President Donald Trump had a chance to explicitly denounce white supremacy and racism on Saturday after violence broke out at a white nationalist rally in Charlottesville, Virginia, leaving three dead ― one 32-year-old woman, who was struck by a car, and two state troopers, whose helicopter crashed outside the city while they were responding to the situation ― and at least 35 others injured.
But instead of specifically criticizing members of the Ku Klux Klan, the white supremacists or the neo-Nazis who brought torches and bats to the rally, Trump blamed the unrest on “many sides.”
In fact, Trump commented on the fighting in Charlottesville several times on Saturday ― on Twitter and in front of the press ― but none of his remarks named the violence for what it was: a fight over white supremacy.
So people did it for him.
Celebrities, citizens and politicians from both sides of the aisle slammed Trump for failing to condemn the obvious and dropping the ball on moral leadership.

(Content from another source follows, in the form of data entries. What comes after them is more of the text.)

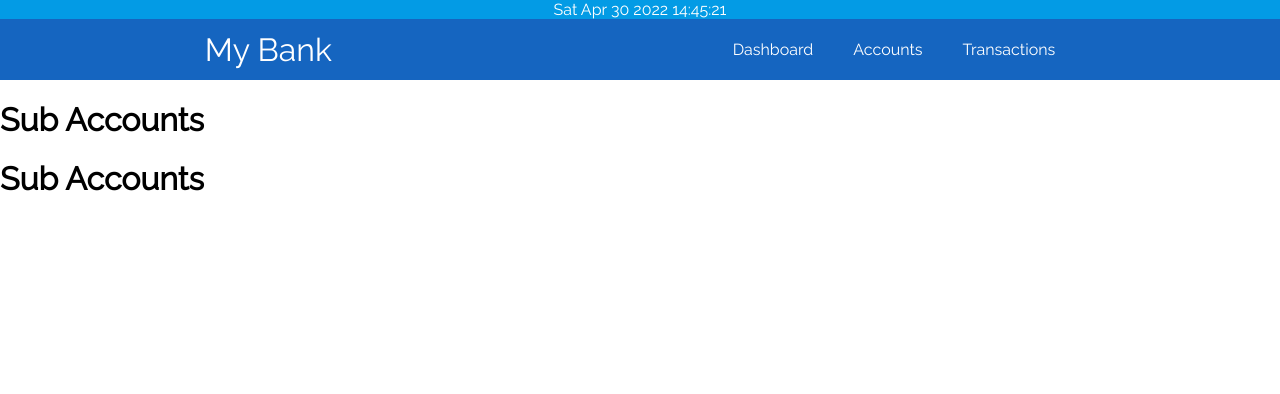
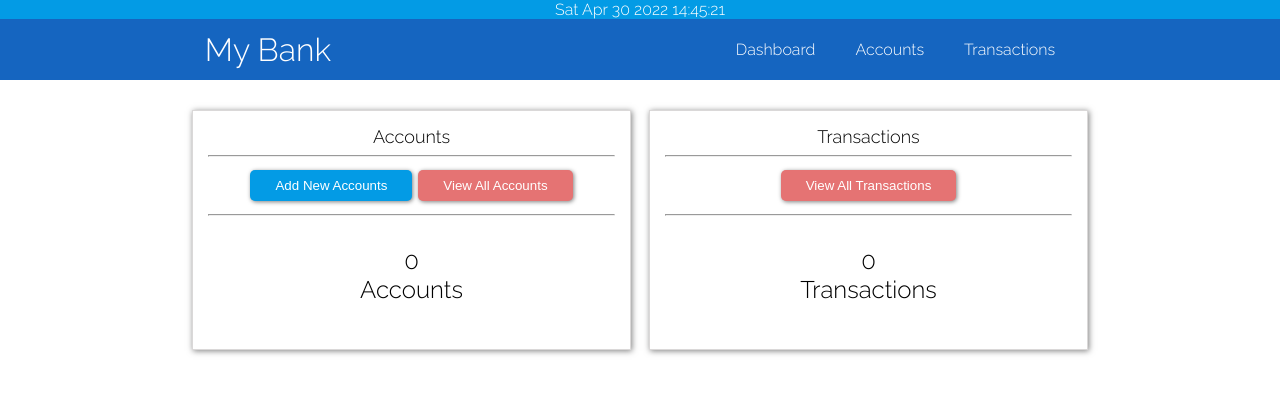
Before and after one commit to Ahtisham-Shakir/Saylani_Projects, a React (Create React App) app in the folder my-bank/: page / in a window 1280 px wide. Shown: the top 394 px of the page. Built offline with nearby package versions, Linux system fonts and the light colour scheme.

Commit message:
setup subAccounts and subTransactions component

```diff
--- a/my-bank/package.json
+++ b/my-bank/package.json
@@ -8,6 +8,7 @@
     "@testing-library/user-event": "^13.5.0",
     "react": "^18.1.0",
     "react-dom": "^18.1.0",
+    "react-icons": "^4.3.1",
     "react-scripts": "5.0.1",
     "web-vitals": "^2.1.4"
   },
--- a/my-bank/public/index.html
+++ b/my-bank/public/index.html
@@ -10,6 +10,8 @@
       content="Web site created using create-react-app"
     />
     <link rel="apple-touch-icon" href="%PUBLIC_URL%/logo192.png" />
+    <!-- Font Awesome kit -->
+    <script src="https://kit.fontawesome.com/0628d6bd37.js" crossorigin="anonymous"></script>
     <!--
       manifest.json provides metadata used when your web app is installed on a
       user's mobile device or desktop. See https://developers.google.com/web/fundamentals/web-app-manifest/
@@ -39,7 +41,7 @@
       To begin the development, run `npm start` or `yarn start`.
       To create a production bundle, use `npm run build` or `yarn build`.
     -->
-    <!-- Font Awesome kit -->
     <script src="https://kit.fontawesome.com/0628d6bd37.js" crossorigin="anonymous"></script>
+
   </body>
 </html>
--- a/my-bank/src/components/subAccounts/SubAccounts.component.jsx
+++ b/my-bank/src/components/subAccounts/SubAccounts.component.jsx
@@ -1,11 +1,26 @@
 import React from "react";
 import './SubAccounts.styles.css';
+import { useGlobalContext } from "../../context";
 
-const SubAccounts = ()=>{
 
-return(
-<h1>Sub Accounts</h1>
-)
+const SubAccounts = () => {
+    const {accountsList} = useGlobalContext();
+
+    return (
+        <div className="container">
+            <h4>Accounts</h4>
+            <hr />
+            <div className="btn-container">
+                <button className="btn btn-primary">Add New Accounts</button>
+                <button className="btn btn-secondary">View All Accounts</button>
+            </div>
+            <hr />
+            <div className="info">
+                <h2>{accountsList.length}</h2>
+                <h2>Accounts</h2>
+            </div>
+        </div>
+    )
 }
 
 export default SubAccounts;
--- a/my-bank/src/components/subAccounts/SubAccounts.styles.css
+++ b/my-bank/src/components/subAccounts/SubAccounts.styles.css
@@ -0,0 +1,27 @@
+.container{
+    flex-basis: 49%;
+    text-align: center;
+    border: 1px solid rgb(218, 216, 216);
+    box-shadow: 1px 1px 6px rgba(0, 0, 0, 0.5);
+    padding: 0 15px 45px 15px;
+}
+
+h4{
+    font-weight: 300;
+    margin: 0px;
+    padding-top: 15px;
+    font-size: 18px;
+}
+
+.btn-container{
+    padding: 5px 0;
+}
+
+.info{
+    margin-top: 30px;
+}
+
+h2{
+    font-weight: 300;
+    margin: 0px;
+}
--- /dev/null
+++ b/my-bank/src/components/subTransactions/SubTransactions.component.jsx
@@ -0,0 +1,22 @@
+import React from "react";
+import { useGlobalContext } from "../../context";
+
+const SubTransactions = () => {
+    const {transactionList} = useGlobalContext();
+    return (
+        <div className="container">
+            <h4>Transactions</h4>
+            <hr />
+            <div className="btn-container">
+                <button className="btn btn-secondary">View All Transactions</button>
+            </div>
+            <hr />
+            <div className="info">
+                <h2>{transactionList.length}</h2>
+                <h2>Transactions</h2>
+            </div>
+        </div>
+    )
+}
+
+export default SubTransactions;
--- /dev/null
+++ b/my-bank/src/context.js
@@ -0,0 +1,20 @@
+import React, { useContext,useState } from "react";
+
+const AppContext = React.createContext();
+
+const AppProvider = ({children})=>{
+
+    const [accountsList, setAccountsList] = useState([]);
+    const [transactionList, setTransactionList] = useState([]);
+
+    return <AppContext.Provider value={{
+        accountsList,
+        transactionList,
+    }}>{children}</AppContext.Provider>
+}
+
+export const useGlobalContext = ()=>{
+   return useContext(AppContext);
+}
+
+export default AppProvider;
--- a/my-bank/src/index.css
+++ b/my-bank/src/index.css
@@ -1,4 +1,4 @@
-@import url('https://fonts.googleapis.com/css2?family=Raleway&display=swap');
+@import url('https://fonts.googleapis.com/css2?family=Raleway:wght@300&display=swap');
 
 *{
   box-sizing: border-box;
@@ -8,3 +8,28 @@ body{
   font-family: "Raleway",sans-serif;
   margin: 0;
 }
+
+/* General Button */
+.btn{
+  color: white;
+  padding: 8px 25px;
+  margin: 0 3px;
+  border: none;
+  border-radius: 5px;
+  cursor: pointer;
+  box-shadow: 1px 1px 4px rgba(0, 0, 0, 0.5);
+  transition: .5s;
+}
+.btn:hover{
+  box-shadow: 0px 5px 15px rgba(0, 0, 0, 0.5);
+}
+
+/* Blue background Button */
+.btn-primary{
+  background-color: #039be5;
+}
+
+/* orange background Button */
+.btn-secondary{
+background-color: #e57373;
+}
--- a/my-bank/src/index.js
+++ b/my-bank/src/index.js
@@ -2,12 +2,15 @@ import React from 'react';
 import ReactDOM from 'react-dom/client';
 import './index.css';
 import App from './App';
+import AppProvider from './context';
 import reportWebVitals from './reportWebVitals';
 
 const root = ReactDOM.createRoot(document.getElementById('root'));
 root.render(
   <React.StrictMode>
+    <AppProvider>
     <App />
+    </AppProvider>
   </React.StrictMode>
 );
 
--- a/my-bank/src/pages/home/Dashboard.jsx
+++ b/my-bank/src/pages/home/Dashboard.jsx
@@ -1,13 +1,17 @@
 import React from "react";
+import './Dashboard.styles.css'
 import Navbar from "../../components/navbar/Navbar.component";
 import SubAccounts from "../../components/subAccounts/SubAccounts.component";
+import SubTransactions from "../../components/subTransactions/SubTransactions.component";
 
 const Dashboard = () => {
     return (
         <>
         <Navbar />
+        <div className="section-center">
         <SubAccounts/>
-        <SubAccounts/>
+        <SubTransactions/>
+        </div>
         </>
     )
 }
--- a/my-bank/src/pages/home/Dashboard.styles.css
+++ b/my-bank/src/pages/home/Dashboard.styles.css
@@ -0,0 +1,7 @@
+.section-center{
+    width: 70%;
+    margin: 0 auto;
+    display: flex;
+    justify-content: space-between;
+    padding-top: 30px;
+}
```
Also changed, not shown: my-bank/src/logo.svg (deleted), 1 other file (tests, documents, lock files or other folders).
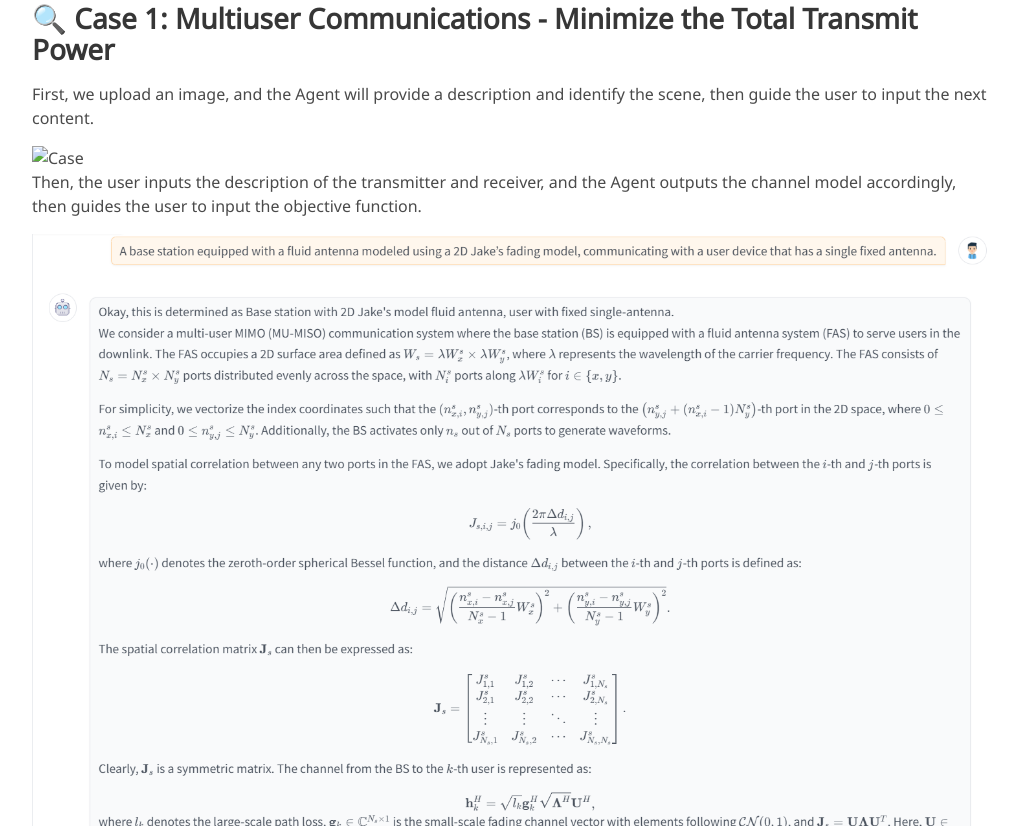
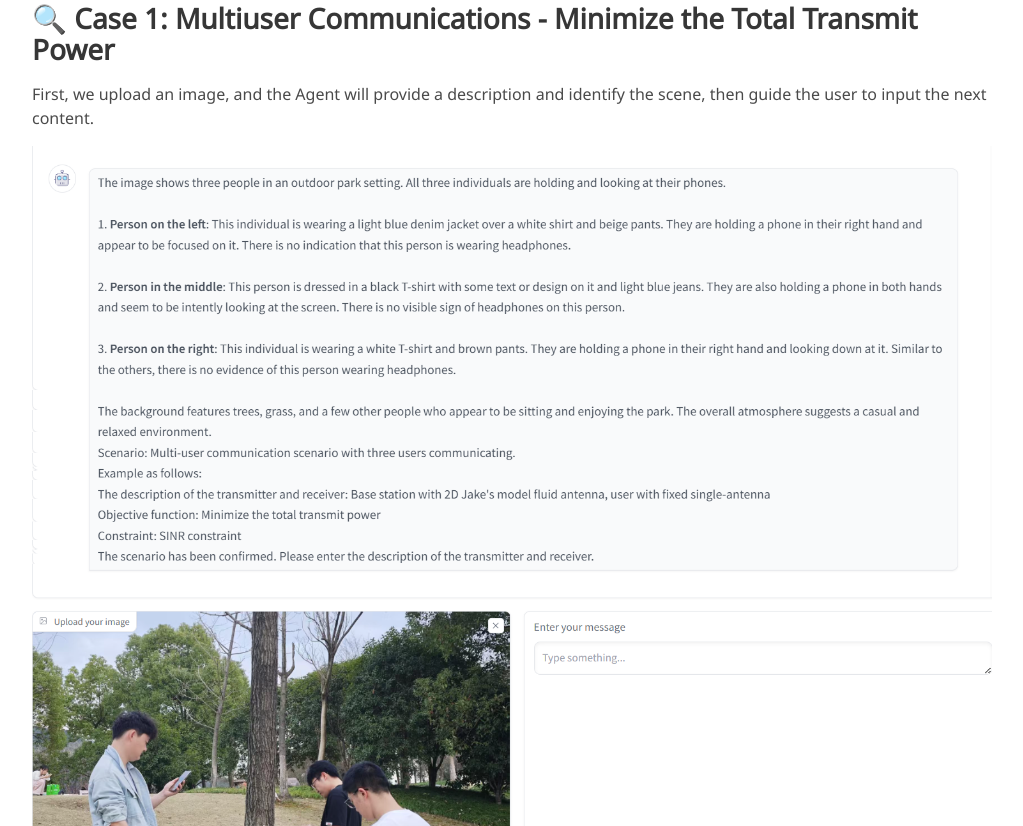
Before and after one commit to Drwangchao/LLLMDOFAS, a plain HTML site: page index.html in a window 1280 px wide. Shown: the part 2754-3580 px from the top of the page, without its empty margins (128-1151 px from the left). Drawn offline with nearby package versions, Linux system fonts and the light colour scheme; some icons are missing; a web font is replaced by a local one.

Commit message:
Update index.html

```diff
--- a/index.html
+++ b/index.html
@@ -218,7 +218,7 @@ conda activate myenv                  # Activate the Conda environment</code></p
       <h2>🔍 Case 1: Multiuser Communications - Minimize the Total Transmit Power</h2>
     <p>First, we upload an image, and the Agent will provide a description and identify the scene, then guide the user to input the next content.</p>
 
-    <img src="static/images/1-1.png"  width: auto  height: auto alt="Case">
+    <img src="static/images/1_1.png"  width: auto  height: auto alt="Case">
 		<p>Then, the user inputs the description of the transmitter and receiver, and the Agent outputs the channel model accordingly, then guides the user to input the objective function.</p>
     <img src="static/images/1_2.png"  width: auto  height: auto alt="Case">
     <p>The user inputs the objective function, and the Agent guides the user to input the constraint condition.</p>
```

While Trump failed to publicly decry violent racists on Saturday, other conservative political figures said exactly what the president would not.